Appetite for Votes: Candidates Count Calories on the Campaign Trail

Beer, waffles and chocolate almost as popular as votes on the trail.


April 26, 2008 — -- Barack Obama and Hillary Clinton are locked in a bitter battle for the right to challenge John McCain for the keys to the White House in January.

But as the dueling Democrats crisscross the nation in a frantic search for votes and delegates, they also face another formidable foe: campaign calories.

Clinton hasn't been afraid to consume a calorie or two in pursuit of a vote.

As the Democratic senator from New York began her long march toward the nomination, she proudly declared that she intended to "eat [her] way across the [Iowa State] Fair."

Clinton was true to her word, enjoying a Wonder Bar, pork on a stick and a variety of other treats before joining Iowa's former Democratic Gov. Tom Vilsack over the barbecue.

Clinton also does her best to avoid being grilled, often defrosting her sometimes cold image by enjoying a beer or a meal with the reporters who doggedly follow her every move.

The senator frequently jaunts to the back of her campaign plane holding a beer -- occasionally Blue Moon but most often the brand is obscured by the clever employment of a Solo red cup.

But no matter the variety of hops, Clinton usually tops her brew with sliced oranges -- a tradition she picked up in the South.

On the morning her rival demanded of the press, "Why can't I just eat my waffle?" when making a campaign stop at the Glider Diner in Scranton, Pa., Clinton ordered a relatively healthy omelet.

After enjoying that, Clinton spotted a staffer noshing on a mountain of French toast -- famously called Stuffed French Toast -- which included sweet cream cheese and strawberries on four slices of stacked French toast.

Clinton placed an order for one, got two forks and ended up sharing it with a reporter who was interviewing her at the Bonnet Lane Family Restaurant in Abington, Pa.

Obama, by comparison, is a little more calorie conscious when it comes to chowing down on local grub -- usually just taking the obligatory taste.

At a stop early this month at the famous Wilbur's Chocolates in Lititz, Pa., Obama took one piece of chocolate offered to him from a jar full of local delicacies.

"Quite tasty," he responded, but the candidate turned down another piece, prompting the chocolate maker to kid him that they don't count when you are in a chocolate factory.

Stopping at the Heidelberg Family restaurant in Robesonia, Pa., before the state's primary Obama was offered a piece of pizza, but he turned that down too, implying that if he munched on one slice, he'd inevitably enjoy too many.

At another stop lat month in Greenville, Mississippi, Obama ordered a whole breakfast plate at Buck's Restaurant: scrambled eggs, wheat toast, turkey sausage and grits.
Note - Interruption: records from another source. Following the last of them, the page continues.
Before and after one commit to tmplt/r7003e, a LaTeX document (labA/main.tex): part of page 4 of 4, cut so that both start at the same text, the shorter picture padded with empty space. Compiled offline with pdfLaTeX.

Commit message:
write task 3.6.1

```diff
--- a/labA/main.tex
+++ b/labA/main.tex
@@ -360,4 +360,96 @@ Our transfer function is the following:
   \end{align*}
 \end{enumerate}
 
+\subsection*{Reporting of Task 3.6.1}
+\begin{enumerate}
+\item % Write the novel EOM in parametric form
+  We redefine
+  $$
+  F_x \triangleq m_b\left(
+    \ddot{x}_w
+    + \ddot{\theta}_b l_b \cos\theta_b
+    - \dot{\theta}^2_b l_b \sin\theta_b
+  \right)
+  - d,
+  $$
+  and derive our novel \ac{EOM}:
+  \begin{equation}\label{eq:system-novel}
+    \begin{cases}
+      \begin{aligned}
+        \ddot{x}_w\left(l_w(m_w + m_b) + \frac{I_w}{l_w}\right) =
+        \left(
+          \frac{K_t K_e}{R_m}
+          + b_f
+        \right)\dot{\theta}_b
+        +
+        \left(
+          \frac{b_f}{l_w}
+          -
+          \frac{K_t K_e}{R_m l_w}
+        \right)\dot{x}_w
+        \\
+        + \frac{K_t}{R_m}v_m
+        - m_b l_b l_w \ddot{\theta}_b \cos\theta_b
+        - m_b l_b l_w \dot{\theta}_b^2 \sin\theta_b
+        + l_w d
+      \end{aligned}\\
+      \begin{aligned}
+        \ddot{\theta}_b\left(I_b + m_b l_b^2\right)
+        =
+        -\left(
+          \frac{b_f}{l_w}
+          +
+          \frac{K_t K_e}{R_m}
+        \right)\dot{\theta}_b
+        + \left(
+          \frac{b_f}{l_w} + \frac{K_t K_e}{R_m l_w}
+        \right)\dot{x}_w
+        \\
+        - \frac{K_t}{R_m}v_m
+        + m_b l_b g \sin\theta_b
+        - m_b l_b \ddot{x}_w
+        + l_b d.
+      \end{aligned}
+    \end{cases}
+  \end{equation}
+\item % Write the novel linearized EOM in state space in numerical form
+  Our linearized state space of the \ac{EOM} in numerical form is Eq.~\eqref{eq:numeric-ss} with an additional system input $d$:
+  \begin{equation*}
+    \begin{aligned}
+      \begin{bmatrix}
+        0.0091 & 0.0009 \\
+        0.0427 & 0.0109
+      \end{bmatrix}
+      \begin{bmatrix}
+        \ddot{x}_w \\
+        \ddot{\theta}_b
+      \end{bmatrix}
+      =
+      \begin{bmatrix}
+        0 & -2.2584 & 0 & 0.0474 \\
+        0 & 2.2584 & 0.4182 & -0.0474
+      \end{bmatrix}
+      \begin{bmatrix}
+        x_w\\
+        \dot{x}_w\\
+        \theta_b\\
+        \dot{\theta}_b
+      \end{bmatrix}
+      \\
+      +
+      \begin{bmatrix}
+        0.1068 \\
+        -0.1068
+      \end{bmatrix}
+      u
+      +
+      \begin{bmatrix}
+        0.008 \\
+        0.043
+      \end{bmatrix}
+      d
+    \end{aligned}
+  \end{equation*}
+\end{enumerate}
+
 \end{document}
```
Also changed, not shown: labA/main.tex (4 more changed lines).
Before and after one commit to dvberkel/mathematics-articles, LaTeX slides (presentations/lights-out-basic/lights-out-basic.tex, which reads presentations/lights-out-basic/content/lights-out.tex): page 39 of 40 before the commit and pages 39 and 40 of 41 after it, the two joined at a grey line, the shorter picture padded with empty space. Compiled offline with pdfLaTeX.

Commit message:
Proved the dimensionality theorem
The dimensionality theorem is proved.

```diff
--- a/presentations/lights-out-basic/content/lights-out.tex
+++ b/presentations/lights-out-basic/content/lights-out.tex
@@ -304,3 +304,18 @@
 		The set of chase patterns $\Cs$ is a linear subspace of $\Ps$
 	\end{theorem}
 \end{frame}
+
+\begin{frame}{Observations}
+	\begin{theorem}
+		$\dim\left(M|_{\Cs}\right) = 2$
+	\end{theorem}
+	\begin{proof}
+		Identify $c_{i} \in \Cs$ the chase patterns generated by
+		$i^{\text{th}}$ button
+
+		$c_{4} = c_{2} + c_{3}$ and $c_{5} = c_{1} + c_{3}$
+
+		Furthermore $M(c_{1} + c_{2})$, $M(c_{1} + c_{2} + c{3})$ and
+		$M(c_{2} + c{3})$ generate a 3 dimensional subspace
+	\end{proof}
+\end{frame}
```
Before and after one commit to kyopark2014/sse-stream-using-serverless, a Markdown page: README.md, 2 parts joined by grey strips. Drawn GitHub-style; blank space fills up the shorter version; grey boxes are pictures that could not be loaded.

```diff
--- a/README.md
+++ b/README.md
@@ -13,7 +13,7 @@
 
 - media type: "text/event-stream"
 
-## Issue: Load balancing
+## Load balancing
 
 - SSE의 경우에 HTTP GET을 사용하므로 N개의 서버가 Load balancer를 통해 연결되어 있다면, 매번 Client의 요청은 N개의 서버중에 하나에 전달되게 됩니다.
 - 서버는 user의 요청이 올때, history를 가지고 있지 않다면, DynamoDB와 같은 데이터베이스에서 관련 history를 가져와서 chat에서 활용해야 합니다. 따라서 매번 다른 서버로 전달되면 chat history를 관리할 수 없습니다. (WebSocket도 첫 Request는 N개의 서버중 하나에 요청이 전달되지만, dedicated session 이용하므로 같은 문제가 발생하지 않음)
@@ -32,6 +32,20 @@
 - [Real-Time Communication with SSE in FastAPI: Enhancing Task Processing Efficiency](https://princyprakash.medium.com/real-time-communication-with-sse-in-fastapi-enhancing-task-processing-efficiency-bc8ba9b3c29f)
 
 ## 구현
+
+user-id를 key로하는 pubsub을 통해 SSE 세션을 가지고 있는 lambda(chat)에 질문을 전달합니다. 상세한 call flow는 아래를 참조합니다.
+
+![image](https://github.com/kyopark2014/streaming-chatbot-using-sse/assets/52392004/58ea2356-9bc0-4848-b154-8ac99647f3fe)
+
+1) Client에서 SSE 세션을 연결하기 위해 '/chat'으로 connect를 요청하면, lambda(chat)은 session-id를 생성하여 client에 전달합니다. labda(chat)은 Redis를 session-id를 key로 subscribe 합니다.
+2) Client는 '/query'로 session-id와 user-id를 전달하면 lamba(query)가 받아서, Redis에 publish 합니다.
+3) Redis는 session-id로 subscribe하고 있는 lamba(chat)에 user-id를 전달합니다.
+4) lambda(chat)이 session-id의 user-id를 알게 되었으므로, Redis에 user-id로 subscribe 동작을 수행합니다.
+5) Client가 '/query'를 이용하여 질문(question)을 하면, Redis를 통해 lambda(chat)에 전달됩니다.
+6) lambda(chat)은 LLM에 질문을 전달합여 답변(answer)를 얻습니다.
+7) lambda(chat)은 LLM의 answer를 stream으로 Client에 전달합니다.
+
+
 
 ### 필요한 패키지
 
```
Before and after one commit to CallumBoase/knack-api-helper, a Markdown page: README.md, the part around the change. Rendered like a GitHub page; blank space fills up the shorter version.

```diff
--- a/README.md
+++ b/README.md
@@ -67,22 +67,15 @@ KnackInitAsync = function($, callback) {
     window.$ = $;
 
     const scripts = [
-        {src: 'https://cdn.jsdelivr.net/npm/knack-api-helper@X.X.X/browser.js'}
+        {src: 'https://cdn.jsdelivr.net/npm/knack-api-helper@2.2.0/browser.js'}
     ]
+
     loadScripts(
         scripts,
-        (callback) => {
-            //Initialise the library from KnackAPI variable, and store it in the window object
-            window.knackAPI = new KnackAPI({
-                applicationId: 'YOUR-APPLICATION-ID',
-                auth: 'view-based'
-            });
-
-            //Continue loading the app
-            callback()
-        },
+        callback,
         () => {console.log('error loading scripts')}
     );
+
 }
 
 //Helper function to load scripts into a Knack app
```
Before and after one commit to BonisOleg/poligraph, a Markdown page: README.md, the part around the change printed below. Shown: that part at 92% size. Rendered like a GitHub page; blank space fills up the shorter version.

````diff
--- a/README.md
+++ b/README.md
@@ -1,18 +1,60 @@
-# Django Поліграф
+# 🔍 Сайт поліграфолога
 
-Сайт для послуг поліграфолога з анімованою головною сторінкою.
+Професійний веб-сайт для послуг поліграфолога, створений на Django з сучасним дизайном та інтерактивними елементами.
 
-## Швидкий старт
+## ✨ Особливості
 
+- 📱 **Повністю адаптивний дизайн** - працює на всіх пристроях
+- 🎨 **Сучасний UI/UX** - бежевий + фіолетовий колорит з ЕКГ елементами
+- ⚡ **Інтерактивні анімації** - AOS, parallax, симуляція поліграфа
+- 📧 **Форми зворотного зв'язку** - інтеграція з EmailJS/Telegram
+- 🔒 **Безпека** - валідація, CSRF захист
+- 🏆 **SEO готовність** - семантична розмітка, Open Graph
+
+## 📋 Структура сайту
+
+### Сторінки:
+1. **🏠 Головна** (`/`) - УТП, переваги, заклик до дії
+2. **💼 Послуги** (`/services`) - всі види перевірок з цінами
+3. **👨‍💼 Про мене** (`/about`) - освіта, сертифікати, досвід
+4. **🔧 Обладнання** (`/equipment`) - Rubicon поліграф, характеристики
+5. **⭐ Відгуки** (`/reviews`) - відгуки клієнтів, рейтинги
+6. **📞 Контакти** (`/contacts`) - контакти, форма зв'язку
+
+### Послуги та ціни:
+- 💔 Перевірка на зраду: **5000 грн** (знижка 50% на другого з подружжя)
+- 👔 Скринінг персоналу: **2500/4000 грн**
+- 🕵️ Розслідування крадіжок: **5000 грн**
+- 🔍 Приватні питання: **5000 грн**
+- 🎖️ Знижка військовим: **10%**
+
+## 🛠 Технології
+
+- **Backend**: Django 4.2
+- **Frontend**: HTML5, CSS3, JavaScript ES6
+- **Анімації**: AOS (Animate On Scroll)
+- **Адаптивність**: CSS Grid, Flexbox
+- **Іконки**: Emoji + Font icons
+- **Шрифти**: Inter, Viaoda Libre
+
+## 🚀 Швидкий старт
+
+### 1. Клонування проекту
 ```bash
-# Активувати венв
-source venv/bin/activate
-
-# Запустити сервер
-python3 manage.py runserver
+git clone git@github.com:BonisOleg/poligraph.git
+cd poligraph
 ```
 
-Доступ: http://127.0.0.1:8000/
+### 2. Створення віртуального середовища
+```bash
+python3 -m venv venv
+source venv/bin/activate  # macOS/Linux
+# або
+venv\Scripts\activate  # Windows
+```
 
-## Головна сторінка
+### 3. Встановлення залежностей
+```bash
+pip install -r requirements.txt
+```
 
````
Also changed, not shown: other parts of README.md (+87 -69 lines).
But at the end of the breakfast the senator, according to the pool report, "barley made a dent" in his breakfast.

At a Louisiana restaurant in February a woman offered Obama more food, saying that he needs to "put a little more meat on his bones." It wasn't the first such comment on the trail. At a Wisconsin fish fry restaurant, patrons commented that the candidate needs to eat more. No matter, he won both states.

Obama jokes regularly on the campaign trail that he's "skinny but tough" and is known for his early morning workouts and basketball games with staffers. His normal snack on the airplane, as he flies from event to event campaigning, is fruit, pistachios and Fiji water.

When it comes to beer, Obama is just as judicious.

At Sharky's Cafe in March, Obama and Sen. Bob Casey, D-Pa., toasted over a pint of beer. Obama drank two sips of his and then greeted bar patrons. At the end of his visit he picked up his beer again and drank one last sip, leaving seven-eights in the glass.

A similar scene played out at Bethlehem BrewWorks, at a local brewery in Pennsylvania, when Obama took a medium-size beer and said, "I can't drink the whole thing cause I'm … supposed to be at a town hall meeting. But I can sample a little."

The candidate took a few obligatory sips but left half of the mini pint on the table.

There is one 2008 campaigner -- though he's not on the ballot -- whose taste for food on the trail is well known.

Former President Bill Clinton has spent the last four months living in a land of temptation: in Texas it was tacos; in Mississippi, it was fried fish; and coming up in North Carolina? Barbecue.

"I hope you got some fish. This is supposed to be a fish fry. More important, I hope I get some before I have to leave," Clinton told the crowd In Tupelo, Miss., as hush puppies bobbed in oil not far from the former president.

Late in March, as Clinton spent a day in eastern Kentucky, he stopped by a local Dairy Queen, trying his hand at serving their famous soft serve.

Clinton did manage to resist the famous cheese steaks and fries of Pennsylvania, but that didn't stop the missus from taking him to task.

"You gotta help me out here because my husband loves North Carolina, and he loves barbecue and he's been eating a lot of it across the state," the New York senator said at a Friday event in Jacksonville, N.C.

Perhaps her fears are unfounded: during an impromptu stop at a local Charlotte restaurant, Clinton lunched on a gardenburger.